From our perspective at Go Girl Travel Network, 2014 was a pretty busy year for women around the world. From ongoing debates about the autonomy of cis women’s bodies in the United States to the constitutional recognition of women’s rights in Tunisia, we’ve been both the subjects of liberation and the targets of ongoing violence. Trans women have seen an increased level of recognition in international settings as well, although their inclusion in the category “women” is, somehow, still being debated.

Women of all bodies have many things to celebrate, however, including:

–The passage of measures in Kosovo (April) and Uganda (May) that provide financial and logistical compensation to survivors of wartime sexual and gender-based violence. In Kosovo in particular, the new legislation provides coordinated compensation in the forms of employment, housing, and medical care.

–The repealing of Morocco’s rape marriage law in January, which forced victims of rape (primarily women) to marry their rapists (presumed male).

–The ratification in August of the Istanbul Convention by the requisite 10 countries. This forces the signatories to take concrete steps to address issues of gender-based violence in their populaces. The signatories include (but are not limited to) Austria, Estonia, Finland, France, Germany, Greece, Iceland, Luxembourg, Montenegro, Portugal, Slovakia, Spain, Sweden, and Turkey.

–The legal recognition by India of trans folk, to include the option on federal documentation such as birth certificates and passports.

–The repeal of Malaysia’s law against cross-dressing.


The repeal of Morocco’s rape marriage law is one of the many things that women have to celebrate from 2014. Image from aljazeera.com.

Not everything was perfect for women around the world

As many bloggers noted after Emma Watson’s September UN speech on gender equality, “feminism” has often been a word (and a movement) that has marginalized large numbers of women and the various additional forms of discrimination that they face. For many, Emma’s words did nothing to address the historical links between feminism and colonialism, racism, and transphobia.

Also in the “imperfect” category: ongoing battles about abortion and contraception rights in the United States, a continuing sexual assault epidemic in India, and no change in the level of street harassment in any part of the world.

But let’s not get lost in the past! After all, we have a full 12 months of new year to look forward to.

What we need to address in 2015

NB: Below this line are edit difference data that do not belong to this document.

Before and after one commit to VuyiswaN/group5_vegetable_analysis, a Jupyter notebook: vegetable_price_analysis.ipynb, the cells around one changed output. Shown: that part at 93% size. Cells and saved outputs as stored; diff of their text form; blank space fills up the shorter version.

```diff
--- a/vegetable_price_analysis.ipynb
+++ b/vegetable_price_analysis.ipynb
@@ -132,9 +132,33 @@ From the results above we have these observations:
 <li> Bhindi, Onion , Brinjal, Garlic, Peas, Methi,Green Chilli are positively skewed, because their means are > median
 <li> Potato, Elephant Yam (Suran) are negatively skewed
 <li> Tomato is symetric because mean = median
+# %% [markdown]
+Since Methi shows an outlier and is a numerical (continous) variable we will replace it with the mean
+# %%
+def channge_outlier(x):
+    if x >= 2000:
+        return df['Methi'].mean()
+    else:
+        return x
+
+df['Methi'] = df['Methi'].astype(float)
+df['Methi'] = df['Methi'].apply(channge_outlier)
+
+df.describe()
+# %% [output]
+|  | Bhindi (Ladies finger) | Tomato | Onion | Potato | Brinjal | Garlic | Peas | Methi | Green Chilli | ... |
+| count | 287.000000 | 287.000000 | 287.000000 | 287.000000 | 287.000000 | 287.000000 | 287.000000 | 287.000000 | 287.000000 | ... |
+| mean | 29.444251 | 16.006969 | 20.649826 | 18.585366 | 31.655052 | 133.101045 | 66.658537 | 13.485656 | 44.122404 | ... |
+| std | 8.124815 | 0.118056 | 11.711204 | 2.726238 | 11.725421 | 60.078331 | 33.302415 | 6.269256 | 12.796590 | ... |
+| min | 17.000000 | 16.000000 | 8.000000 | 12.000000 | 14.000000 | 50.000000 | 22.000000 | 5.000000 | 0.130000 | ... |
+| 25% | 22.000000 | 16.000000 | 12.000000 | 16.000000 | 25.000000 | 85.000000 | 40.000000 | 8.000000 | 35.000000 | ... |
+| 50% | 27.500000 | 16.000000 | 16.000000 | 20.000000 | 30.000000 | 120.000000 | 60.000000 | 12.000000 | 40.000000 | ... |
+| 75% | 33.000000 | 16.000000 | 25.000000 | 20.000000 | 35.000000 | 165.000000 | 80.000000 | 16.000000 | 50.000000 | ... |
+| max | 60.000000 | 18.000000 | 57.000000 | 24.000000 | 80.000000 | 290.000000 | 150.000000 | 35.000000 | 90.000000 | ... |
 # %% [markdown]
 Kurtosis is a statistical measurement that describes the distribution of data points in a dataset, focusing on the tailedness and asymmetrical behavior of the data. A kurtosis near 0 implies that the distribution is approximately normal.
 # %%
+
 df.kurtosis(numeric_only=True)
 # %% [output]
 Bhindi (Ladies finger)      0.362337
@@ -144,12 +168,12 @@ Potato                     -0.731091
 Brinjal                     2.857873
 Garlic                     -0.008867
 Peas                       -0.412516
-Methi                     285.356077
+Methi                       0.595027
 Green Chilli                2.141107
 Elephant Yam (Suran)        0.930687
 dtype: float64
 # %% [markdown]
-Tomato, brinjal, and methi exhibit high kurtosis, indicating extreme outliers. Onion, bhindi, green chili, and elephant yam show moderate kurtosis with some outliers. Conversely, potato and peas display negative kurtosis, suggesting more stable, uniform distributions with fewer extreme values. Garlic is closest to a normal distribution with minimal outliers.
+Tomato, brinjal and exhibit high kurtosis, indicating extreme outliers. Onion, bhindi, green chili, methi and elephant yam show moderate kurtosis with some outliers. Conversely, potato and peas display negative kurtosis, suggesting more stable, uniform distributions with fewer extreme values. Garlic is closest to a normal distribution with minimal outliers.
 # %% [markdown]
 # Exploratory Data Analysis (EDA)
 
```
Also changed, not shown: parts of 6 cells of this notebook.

While most of the anticipated women’s rights agenda for 2015 seems to be focused on the Women’s World Cup and whether it will be played on AstroTurf or real sod, I think we can generate a proper list of things to address in the coming months:

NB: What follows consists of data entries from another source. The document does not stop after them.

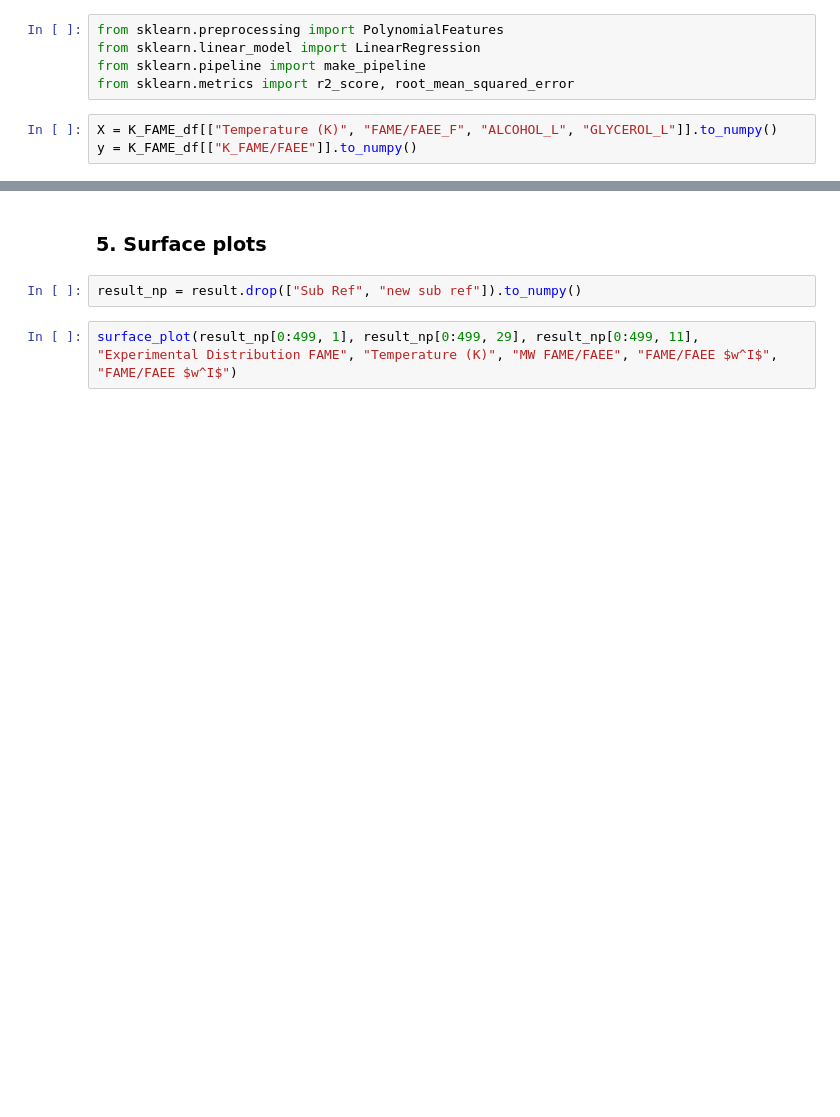
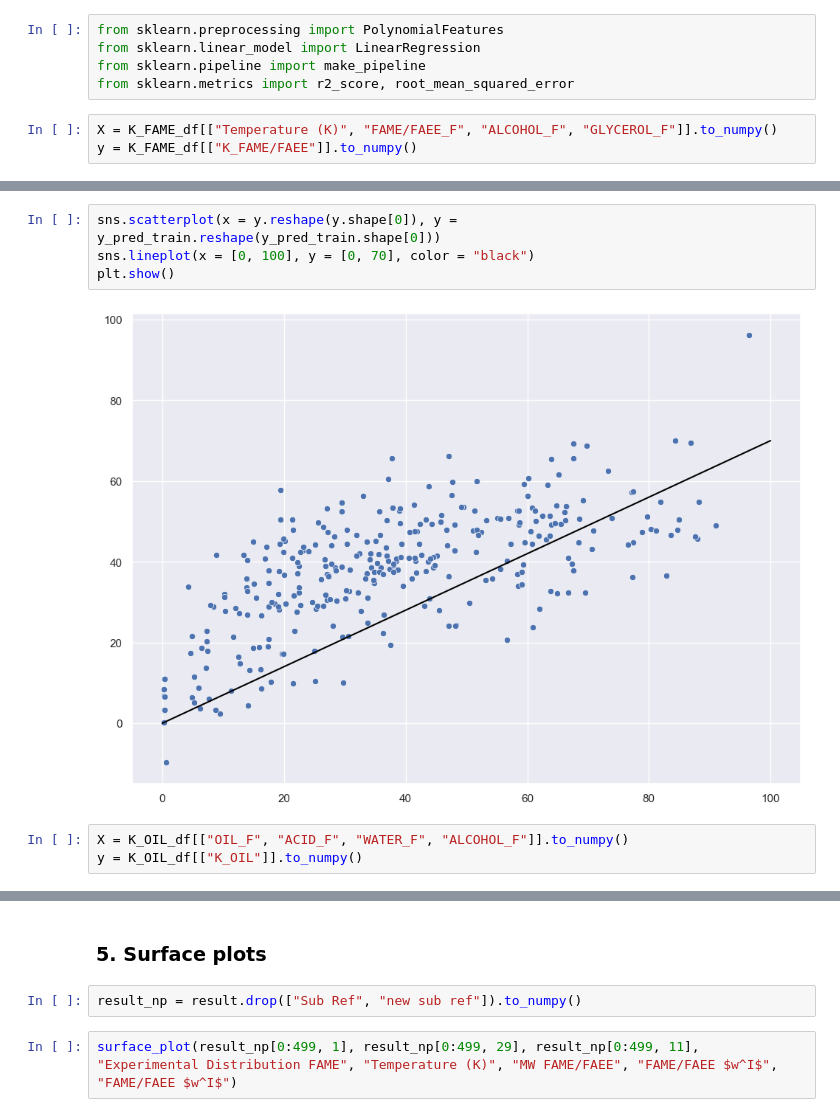
Before and after one commit to Juandhb99/ThermOleo, a Jupyter notebook: ExperimentalData/experimental_data_analysis.ipynb, the cells around one changed output, grey strips where cells are left out. Saved outputs shown, nothing was run; the diff lists cells and outputs as text; blank space fills up the shorter version.

```diff
--- a/ExperimentalData/experimental_data_analysis.ipynb
+++ b/ExperimentalData/experimental_data_analysis.ipynb
@@ -712,6 +742,6 @@ from sklearn.linear_model import LinearRegression
 from sklearn.pipeline import make_pipeline
 from sklearn.metrics import r2_score, root_mean_squared_error
 # %%
-X = K_FAME_df[["Temperature (K)", "FAME/FAEE_F", "ALCOHOL_L", "GLYCEROL_L"]].to_numpy()
+X = K_FAME_df[["Temperature (K)", "FAME/FAEE_F", "ALCOHOL_F", "GLYCEROL_F"]].to_numpy()
 y = K_FAME_df[["K_FAME/FAEE"]].to_numpy()
 # %%
@@ -736,0 +767,9 @@ np.mean(np.abs((y - y_pred_train)/y * 100))
+# %%
+sns.scatterplot(x = y.reshape(y.shape[0]), y = y_pred_train.reshape(y_pred_train.shape[0]))
+sns.lineplot(x = [0, 100], y = [0, 70], color = "black")
+plt.show()
+# %% [output]
+[figure, added]
+# %%
+X = K_OIL_df[["OIL_F", "ACID_F", "WATER_F", "ALCOHOL_F"]].to_numpy()
+y = K_OIL_df[["K_OIL"]].to_numpy()
```
Also changed, not shown: parts of 9 cells of this notebook.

Malala Yousafzai is only one of the many voices capable of demanding improved education access for girls around the globe. Image from Wikimedia Commons.

–Ensuring that more nations engage in the Istanbul Convention and that those that have signed on are actually living up to their promises.

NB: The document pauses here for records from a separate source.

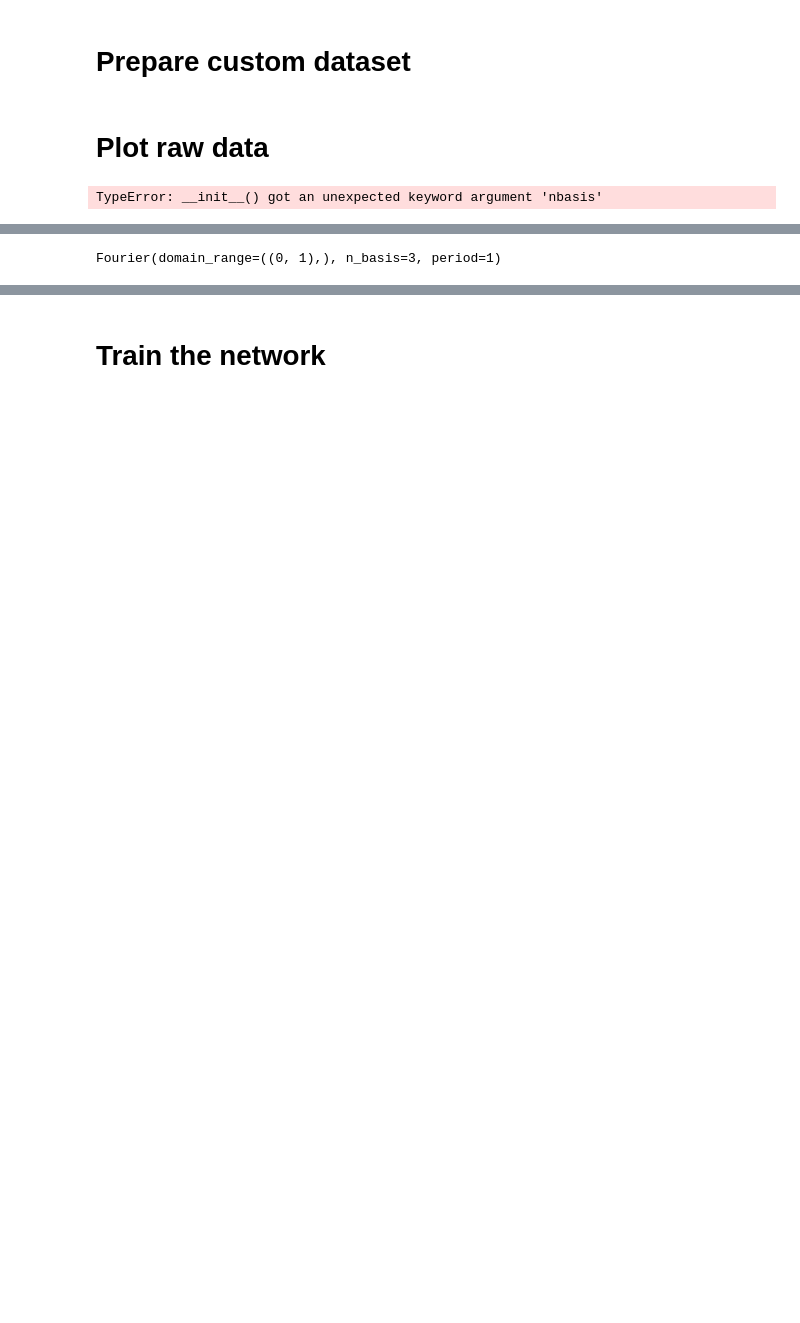
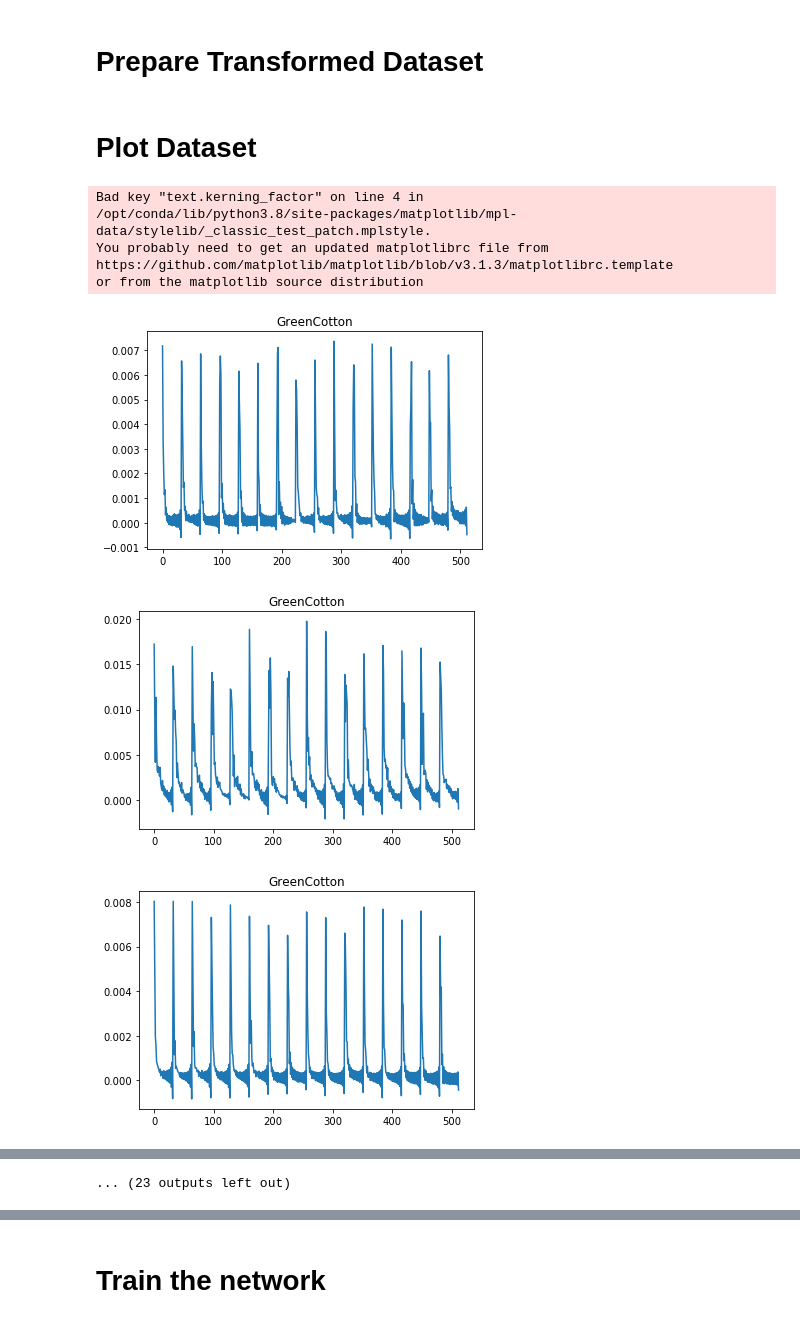
Before and after one commit to wngfra/fingerSense, a Jupyter notebook: offline_learning/analysis.ipynb, the cells around one changed output, grey strips where cells are left out. Saved outputs shown, nothing was run; the diff lists cells and outputs as text; code cells hidden in the pictures; blank space fills up the shorter version.

```diff
--- a/offline_learning/analysis.ipynb
+++ b/offline_learning/analysis.ipynb
@@ -1,27 +1,26 @@
 # %% [markdown]
-# Prepare custom dataset
+# Prepare Transformed Dataset
 # %%
-from base import Normalize, ToFDA, TacDataset
+from data_base import Normalize, ToDFT, TacDataset
 from torchvision import transforms
 
-transform = transforms.Compose([Normalize(axis=0), ToFDA(flatten=False)])
+transform = transforms.Compose([Normalize(axis=0), ToDFT(32, flatten=True)])
 ds = TacDataset('../data', transform=transform)
 # %% [markdown]
-# Plot raw data
+# Plot Dataset
 # %%
-import pandas as pd
-from numpy.fft import fft
 from matplotlib import pyplot as plt
-from sklearn.manifold import TSNE
-
-from skfda import FDataGrid
-from skfda.representation import basis
-import numpy as np
-
-base = basis.Fourier(nbasis=33)
 
 for i, (sample, label) in enumerate(ds):
-    if i == 28:
-        print(sample.shape)
+    plt.plot(sample)
+    plt.title(ds.get_texture(label[0]))
+    plt.show()
 # %% [output]
-TypeError: __init__() got an unexpected keyword argument 'nbasis'
+Bad key "text.kerning_factor" on line 4 in
+/opt/conda/lib/python3.8/site-packages/matplotlib/mpl-data/stylelib/_classic_test_patch.mplstyle.
+You probably need to get an updated matplotlibrc file from
+https://github.com/matplotlib/matplotlib/blob/v3.1.3/matplotlibrc.template
+or from the matplotlib source distribution
+[figure, added]
+[figure, added]
+[figure, added]
@@ -28,5 +35,2 @@ TypeError: __init__() got an unexpected keyword argument 'nbasis'
+... (23 outputs left out)
-# %%
-basis.Fourier()
-# %% [output]
-Fourier(domain_range=((0, 1),), n_basis=3, period=1)
 # %% [markdown]
```
Also changed, not shown: parts of 5 cells of this notebook, 3 other files.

–Eliminating the gender-based violence experienced by women — especially trans women — in prisons.

–Encouraging female political candidates to make gender a central feature of their campaigns instead of pretending that being female has nothing to do with political discourse.

–Writing policies for health care and employment leave that recognize the specific socio-political needs of women, cis or otherwise.

–Creating a standalone action plan for women in the UN’s post-2015 development agenda.

–Streamline reporting, investigating, and prosecution procedures for cases of gender-based violence.

–Increasing funding for education programs around the world that focus on providing education to girls.

It may sound like a large agenda, but from where I stand it’s a pretty manageable one. After all, if we can make less than 50% of the global population be the priority for every other agenda that exists, why not for women?

Happy New Year, everyone, and may your efforts for a brighter future be fruitful!

What would you like to see accomplished in 2015 in regards to women’s rights? Share your thoughts in the comments.